(Version difference data)

--- START ---

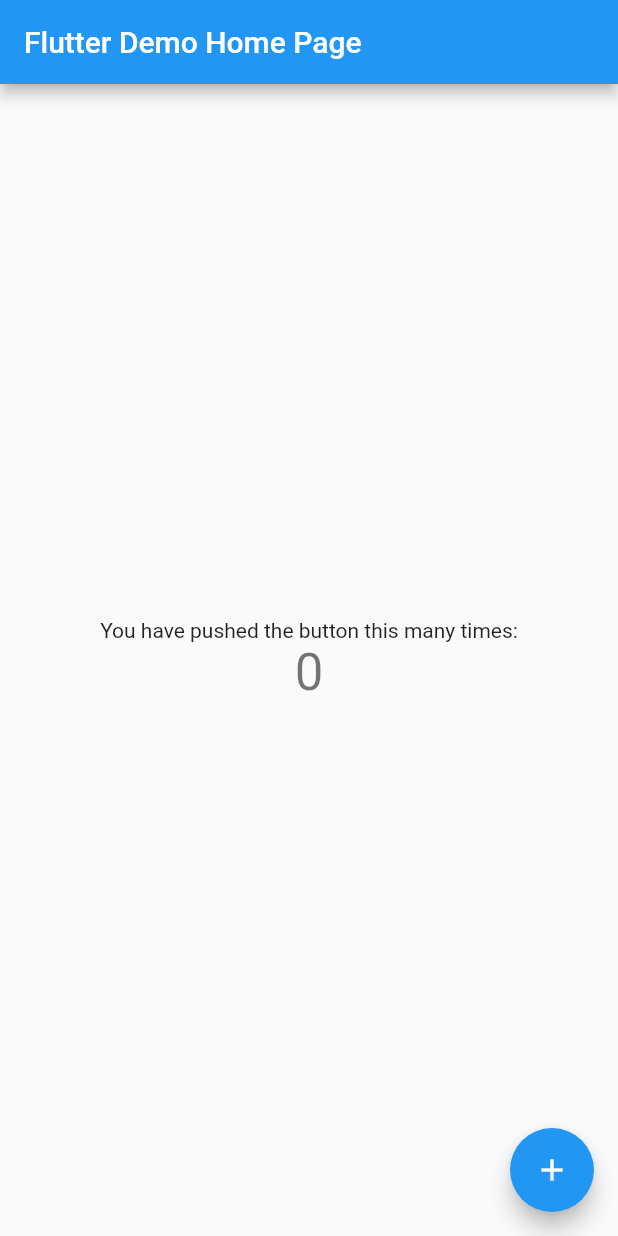
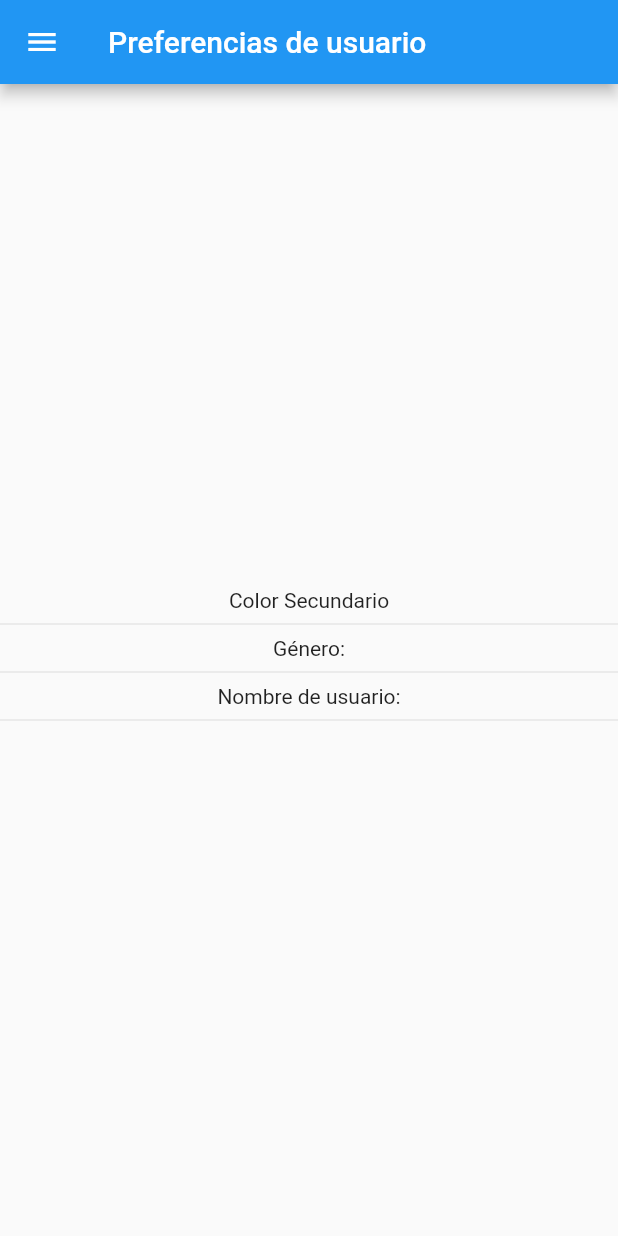
Before and after one commit to duesk/FlutterPersistencePreferences, a Flutter app: the screen it shows after launch, on a phone screen of 412 x 824 dp. Run offline on Flutter 3.47's test engine with Material 2 defaults, Android fonts, the phone set to English and light mode, and no system bars.

Commit message:
add drrawer

```diff
--- a/lib/main.dart
+++ b/lib/main.dart
@@ -1,111 +1,21 @@
 import 'package:flutter/material.dart';
+import 'package:preferencias/src/pages/home_page.dart';
+import 'package:preferencias/src/pages/settings_page.dart';
 
 void main() => runApp(MyApp());
 
 class MyApp extends StatelessWidget {
-  // This widget is the root of your application.
+
   @override
   Widget build(BuildContext context) {
     return MaterialApp(
-      title: 'Flutter Demo',
-      theme: ThemeData(
-        // This is the theme of your application.
-        //
-        // Try running your application with "flutter run". You'll see the
-        // application has a blue toolbar. Then, without quitting the app, try
-        // changing the primarySwatch below to Colors.green and then invoke
-        // "hot reload" (press "r" in the console where you ran "flutter run",
-        // or simply save your changes to "hot reload" in a Flutter IDE).
-        // Notice that the counter didn't reset back to zero; the application
-        // is not restarted.
-        primarySwatch: Colors.blue,
-      ),
-      home: MyHomePage(title: 'Flutter Demo Home Page'),
-    );
+      debugShowCheckedModeBanner: false,
+      title: 'Preferencias',
+      initialRoute: HomePage.routeName,
+      routes: {
+        HomePage.routeName     : (BuildContext context) => HomePage(),
+        SettingsPage.routeName : (BuildContext context) => SettingsPage()
+
+      });
   }
 }
-
-class MyHomePage extends StatefulWidget {
-  MyHomePage({Key key, this.title}) : super(key: key);
-
-  // This widget is the home page of your application. It is stateful, meaning
-  // that it has a State object (defined below) that contains fields that affect
-  // how it looks.
-
-  // This class is the configuration for the state. It holds the values (in this
-  // case the title) provided by the parent (in this case the App widget) and
-  // used by the build method of the State. Fields in a Widget subclass are
-  // always marked "final".
-
-  final String title;
-
-  @override
-  _MyHomePageState createState() => _MyHomePageState();
-}
-
-class _MyHomePageState extends State<MyHomePage> {
-  int _counter = 0;
-
-  void _incrementCounter() {
-    setState(() {
-      // This call to setState tells the Flutter framework that something has
-      // changed in this State, which causes it to rerun the build method below
-      // so that the display can reflect the updated values. If we changed
-      // _counter without calling setState(), then the build method would not be
-      // called again, and so nothing would appear to happen.
-      _counter++;
-    });
-  }
-
-  @override
-  Widget build(BuildContext context) {
-    // This method is rerun every time setState is called, for instance as done
-    // by the _incrementCounter method above.
-    //
-    // The Flutter framework has been optimized to make rerunning build methods
-    // fast, so that you can just rebuild anything that needs updating rather
-    // than having to individually change instances of widgets.
-    return Scaffold(
-      appBar: AppBar(
-        // Here we take the value from the MyHomePage object that was created by
-        // the App.build method, and use it to set our appbar title.
-        title: Text(widget.title),
-      ),
-      body: Center(
-        // Center is a layout widget. It takes a single child and positions it
-        // in the middle of the parent.
-        child: Column(
-          // Column is also a layout widget. It takes a list of children and
-          // arranges them vertically. By default, it sizes itself to fit its
-          // children horizontally, and tries to be as tall as its parent.
-          //
-          // Invoke "debug painting" (press "p" in the console, choose the
-          // "Toggle Debug Paint" action from the Flutter Inspector in Android
-          // Studio, or the "Toggle Debug Paint" command in Visual Studio Code)
-          // to see the wireframe for each widget.
-          //
-          // Column has various properties to control how it sizes itself and
-          // how it positions its children. Here we use mainAxisAlignment to
-          // center the children vertically; the main axis here is the vertical
-          // axis because Columns are vertical (the cross axis would be
-          // horizontal).
-          mainAxisAlignment: MainAxisAlignment.center,
-          children: <Widget>[
-            Text(
-              'You have pushed the button this many times:',
-            ),
-            Text(
-              '$_counter',
-              style: Theme.of(context).textTheme.display1,
-            ),
-          ],
-        ),
-      ),
-      floatingActionButton: FloatingActionButton(
-        onPressed: _incrementCounter,
-        tooltip: 'Increment',
-        child: Icon(Icons.add),
-      ), // This trailing comma makes auto-formatting nicer for build methods.
-    );
-  }
-}
--- /dev/null
+++ b/lib/src/pages/home_page.dart
@@ -0,0 +1,37 @@
+import 'package:flutter/material.dart';
+
+
+
+class HomePage extends StatelessWidget {
+
+  static final String routeName = "home";
+
+  @override
+  Widget build(BuildContext context) {
+    return Scaffold (
+      appBar: AppBar(
+        title: Text('Preferencias de usuario'),
+      ),
+      drawer: _crearMenu() ,
+      body: Center(
+        child: Column(
+          mainAxisAlignment: MainAxisAlignment.center,
+          children: <Widget>[
+            Text("Color Secundario"),
+            Divider(),
+            Text("Género:"),
+            Divider(),
+            Text("Nombre de usuario:"),
+            Divider(),
+          ],)
+      )
+    );
+  }
+
+  Drawer _crearMenu(){
+
+    return Drawer();
+
+  }
+
+}
```
Also changed, not shown: lib/src/pages/settings_page.dart (added, +21 -0 lines), pubspec.lock, 4 other files.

--- END ---

→ **Instructions to follow**
Within the data above, filter for lines containing the word "application" and copy each one.

→ **Exercise output**
-  // This widget is the root of your application.
-        // This is the theme of your application.
-        // Try running your application with "flutter run". You'll see the
-        // application has a blue toolbar. Then, without quitting the app, try
-        // Notice that the counter didn't reset back to zero; the application
-  // This widget is the home page of your application. It is stateful, meaning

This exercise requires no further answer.